From day one, everyone on team played the game -- even before we had any art assets or game-specific code. The first thing we did was create a basic level, coded a rifle and an alien bite, and ran around a small box attacking each other. There wasn't even an interface or menu -- you had to know the right console commands to start or join a game. You can see here the Skulk view model from NS1 and an untextured placeholder Infantry Portal model.
Our first playable prototype in Spark.
These tests were great for boosting our morale, and getting us in the right frame of mind: shipping. We had a game, albeit an ugly and boring one; now we just had to make it fun. Instead of the end goal remaining amorphous and undefined, we simply had to shape what we had into something great.
As development progressed, we played more and more, until in the beta the entire team was playing a couple hours a day. It's quite difficult to ignore gameplay or implementation problems when you're hearing or seeing their exasperation about some aspect of the game. Many features were reworked multiples times and/or cut to fit our tastes.
By the time we released, NS2 had many thousands of games played, so we didn't have much to fear. Through this iterative development, I came to understand just how important it was to take feedback from non-designers, and the game was so much better because of it.
As a small company without a marketing budget, how do you build an audience? We decided to take our fans "behind the scenes" and open up our development. We blogged, tweeted, recorded video footage around the office, and otherwise became as transparent about our game development as possible. When we didn't have game footage, we showed screenshots. When we didn't have screenshots, we showed concept art. Before concept art, we wrote about what we were planning to create, and why. Even the most mundane aspects of game development can be interesting for people outside the industry.
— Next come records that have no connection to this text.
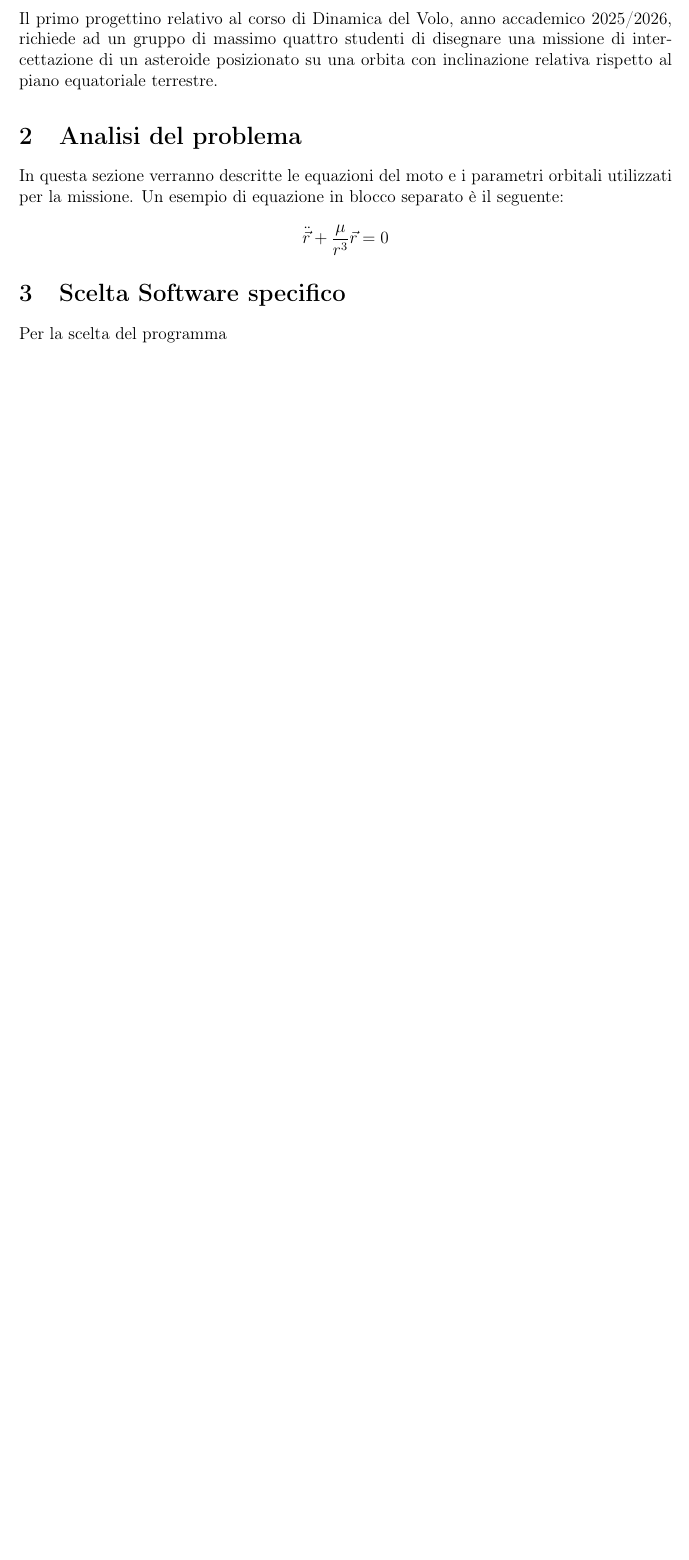
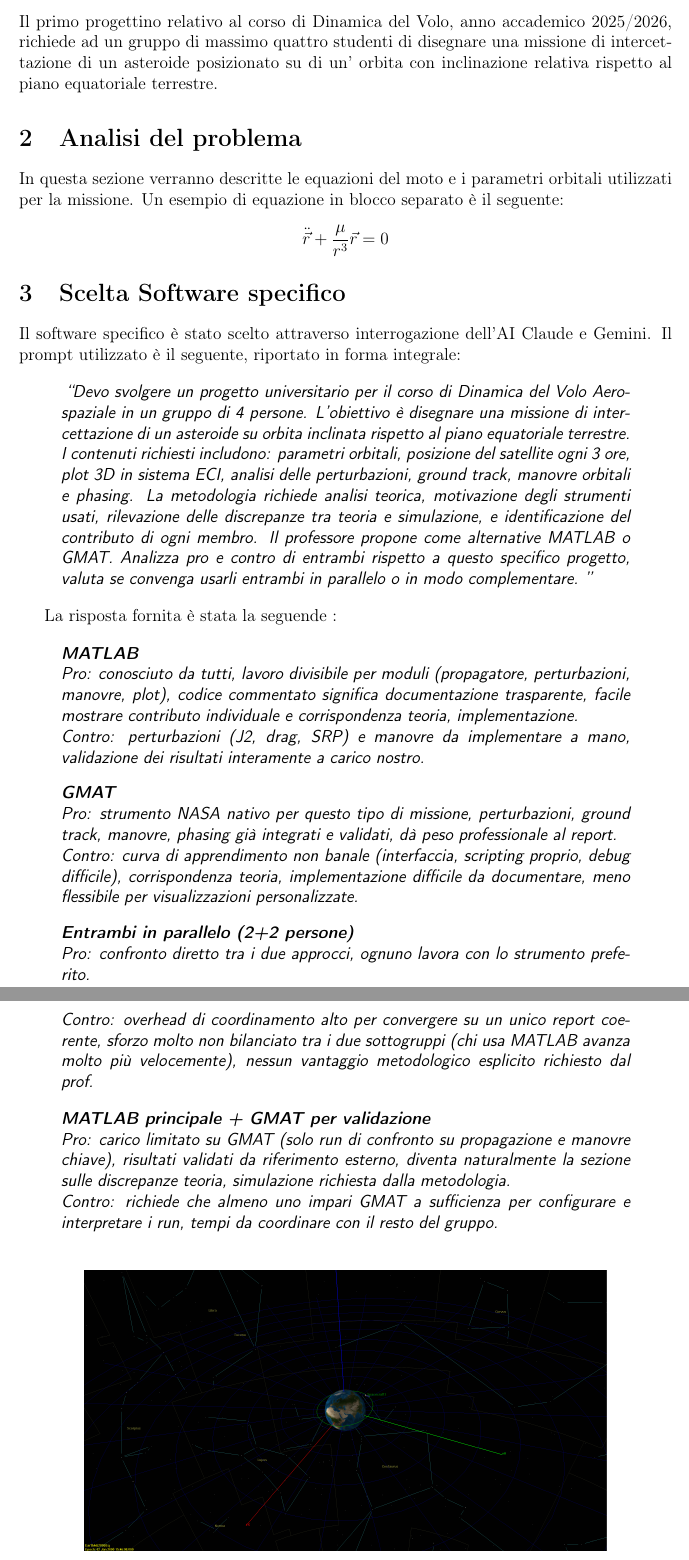
Before and after one commit to alessandromagentini/Progettino-Dinamica-del-volo, a LaTeX document (Documentazione/prova.tex): part of page 3 of 3 before the commit and two parts of pages 3 and 4 of 4 after it, the two joined at a grey line, cut so that both start at the same text, the shorter picture padded with empty space. Compiled offline with pdfLaTeX.

Commit message:
Avanzamento report latex
inserimento immagini, descrizione interrogazione IA

```diff
--- a/Documentazione/prova.tex
+++ b/Documentazione/prova.tex
@@ -5,6 +5,9 @@
 \usepackage[italian]{babel}
 \usepackage[T1]{fontenc}
 \usepackage{amsmath, amssymb}
+\usepackage{graphicx}
+\usepackage[utf8]{inputenc}
+\usepackage[T1]{fontenc}
 \usepackage{geometry} % Gestione margini
 \geometry{margin=2.5cm}
 
@@ -68,7 +73,7 @@
 % --- CONTENUTO ---
 
 \section{Introduzione}
-Il primo progettino relativo al corso di Dinamica del Volo, anno accademico 2025/2026, richiede ad un gruppo di massimo quattro studenti di disegnare una missione di intercettazione di un asteroide posizionato su una orbita con inclinazione relativa rispetto al piano equatoriale terrestre.
+Il primo progettino relativo al corso di Dinamica del Volo, anno accademico 2025/2026, richiede ad un gruppo di massimo quattro studenti di disegnare una missione di intercettazione di un asteroide posizionato su di un' orbita con inclinazione relativa rispetto al piano equatoriale terrestre.
 
 \section{Analisi del problema}
 In questa sezione verranno descritte le equazioni del moto e i parametri orbitali utilizzati per la missione. Un esempio di equazione in blocco separato è il seguente:
@@ -76,4 +81,45 @@ In questa sezione verranno descritte le equazioni del moto e i parametri orbital
 \ddot{\vec{r}} + \frac{\mu}{r^3} \vec{r} = 0
 \]
 \section{Scelta Software specifico}
-Per la scelta del programma
+Il software specifico è stato scelto attraverso interrogazione dell'AI Claude e Gemini. Il prompt utilizzato è il seguente, riportato in forma integrale:
+
+\begin{quote}
+    \itshape % Rende il font corsivo
+    \textsf{ % Rende il font Sans Serif r
+        ``Devo svolgere un progetto universitario per il corso di Dinamica del Volo Aerospaziale in un gruppo di 4 persone. L'obiettivo è disegnare una missione di intercettazione di un asteroide su orbita inclinata rispetto al piano equatoriale terrestre. I contenuti richiesti includono: parametri orbitali, posizione del satellite ogni 3 ore, plot 3D in sistema ECI, analisi delle perturbazioni, ground track, manovre orbitali e phasing. La metodologia richiede analisi teorica, motivazione degli strumenti usati, rilevazione delle discrepanze tra teoria e simulazione, e identificazione del contributo di ogni membro. Il professore propone come alternative MATLAB o GMAT. Analizza pro e contro di entrambi rispetto a questo specifico progetto, valuta se convenga usarli entrambi in parallelo o in modo complementare. ''
+    }
+\end{quote}
+
+La risposta fornita è stata la seguende :
+
+\begin{quote}
+    \itshape  % Attiva il corsivo per lo stile citazione
+    \sffamily % Attiva il font Sans Serif in modo corretto per testi lunghi
+
+    \textbf{MATLAB} \\
+    Pro: conosciuto da tutti, lavoro divisibile per moduli (propagatore, perturbazioni, manovre, plot), codice commentato significa documentazione trasparente, facile mostrare contributo individuale e corrispondenza teoria, implementazione. \\
+    Contro: perturbazioni (J2, drag, SRP) e manovre da implementare a mano, validazione dei risultati interamente a carico nostro.
+
+    \medskip
+
+    \textbf{GMAT} \\
+    Pro: strumento NASA nativo per questo tipo di missione, perturbazioni, ground track, manovre, phasing già integrati e validati, dà peso professionale al report. \\
+    Contro: curva di apprendimento non banale (interfaccia, scripting proprio, debug difficile), corrispondenza teoria, implementazione difficile da documentare, meno flessibile per visualizzazioni personalizzate.
+
+    \medskip
+
+    \textbf{Entrambi in parallelo (2+2 persone)} \\
+    Pro: confronto diretto tra i due approcci, ognuno lavora con lo strumento preferito. \\
+    Contro: overhead di coordinamento alto per convergere su un unico report coerente, sforzo molto non bilanciato tra i due sottogruppi (chi usa MATLAB avanza molto più velocemente), nessun vantaggio metodologico esplicito richiesto dal prof.
+
+    \medskip
+
+    \textbf{MATLAB principale + GMAT per validazione} \\
+    Pro: carico limitato su GMAT (solo run di confronto su propagazione e manovre chiave), risultati validati da riferimento esterno, diventa naturalmente la sezione sulle discrepanze teoria, simulazione richiesta dalla metodologia. \\
+    Contro: richiede che almeno uno impari GMAT a sufficienza per configurare e interpretare i run, tempi da coordinare con il resto del gruppo.
+\end{quote}
+
+\begin{figure}[htbp]
+    \centering
+    \includegraphics[width=0.8\textwidth]{orbita.png}
+    \caption{Rappresentazione dell'orbita di missione} % Testo pulito senza estensioni o underscore
```
Also changed, not shown: Documentazione/orbita.png (renamed from Documentazione/immagine_orbita.png), Documentazione/prova.pdf (added), Documentazione/prova.tex (14 more changed lines), 4 other files.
The first time we did this was in 2006, when we released our "dynamic infestation" prototype. It ended up getting linked all over the web, which felt incredible. We worked with one of our "super fans" who was a video whiz to create development videos about design and technology decisions. These regularly got tens of thousands of video views, and gave us feedback much earlier than we otherwise would've gotten. We even cut our "taser" weapon after we showed the concept art and basic functionality: our fans hated it so much we just dropped it.
Our early infestation demo.
Besides the PR benefit and the early feedback, open development had another bonus for us. When we were almost out of money (the first time!), we thought: "Why don't we ask our community if they would pre-order our game?" We put together a polished video that shows the technology, and a first look at the new game, and launched it with our preorder program. It ended up making over $1M over the next two years of preorders, saving the company and buoying our morale.
Open development helped us again when the Overgrowth team suggested that we do an unprecedented "preorder bundle" of our two games, and make it a PR event. We thought it was a great idea and we generated another $40k each in just a couple days. It worked so well that they then formed Humble Bundle, Inc. and turned it into a profitable venture-backed business.
Another way we leveraged open development was way before our playable alpha. We didn't have any maps yet, but we did have assets for making maps. So we released these props and textures, along with a document describing how to build a map and our barely-functional editor. Some of our pre-ordering folks started making maps right away. We asked the most promising community members to work on official maps for the game, for a share of the eventual revenue instead of our sparse cash. Without releasing our assets to our community, I'm not sure how we ever would've built our first map.
Early community mapping shot using our released assets.
Open development helped us in countless other ways. We used it to assemble a die-hard group of volunteers that performed all our QA and gave us tons of valuable feedback. We hired a key game programmer from the community -- he had never worked on a game before, but proved his worth with dozens of gameplay videos he assembled using the source code we distributed with the beta. It's now clear to me that we would not have shipped the game without him.
At every step of the way, we would release what we had, talk about what we're building and why, and listen to feedback. Whenever someone talented emerged from the community, we did everything we could to work with them. Whenever we created anything of value, we would release it, and hope it would grow momentum in the form of revenue, talent, audience, or buzz.
One of the reasons we started Unknown Worlds is because we believed making quality games and having a great life went together. We view game development as a marathon, not a race. So we made sure to keep fit, have a life and not crunch. There were times when we did work late nights and weekends, but only when our company situation or funding was dire. Looking back on those times, I do believe we did the right thing to work extra, but we probably would've been better off had we taken a step back and figured out a way to raise more money instead of working harder.
Now we are actively trying to improve our ability to both hit deadlines and make outcomes and goals clear for everyone. We want to constantly improve our efficiency, as well as give more work flexibility to our employees. At the end of the day, employee retention is the most important success factor for us, so we never want people to crunch.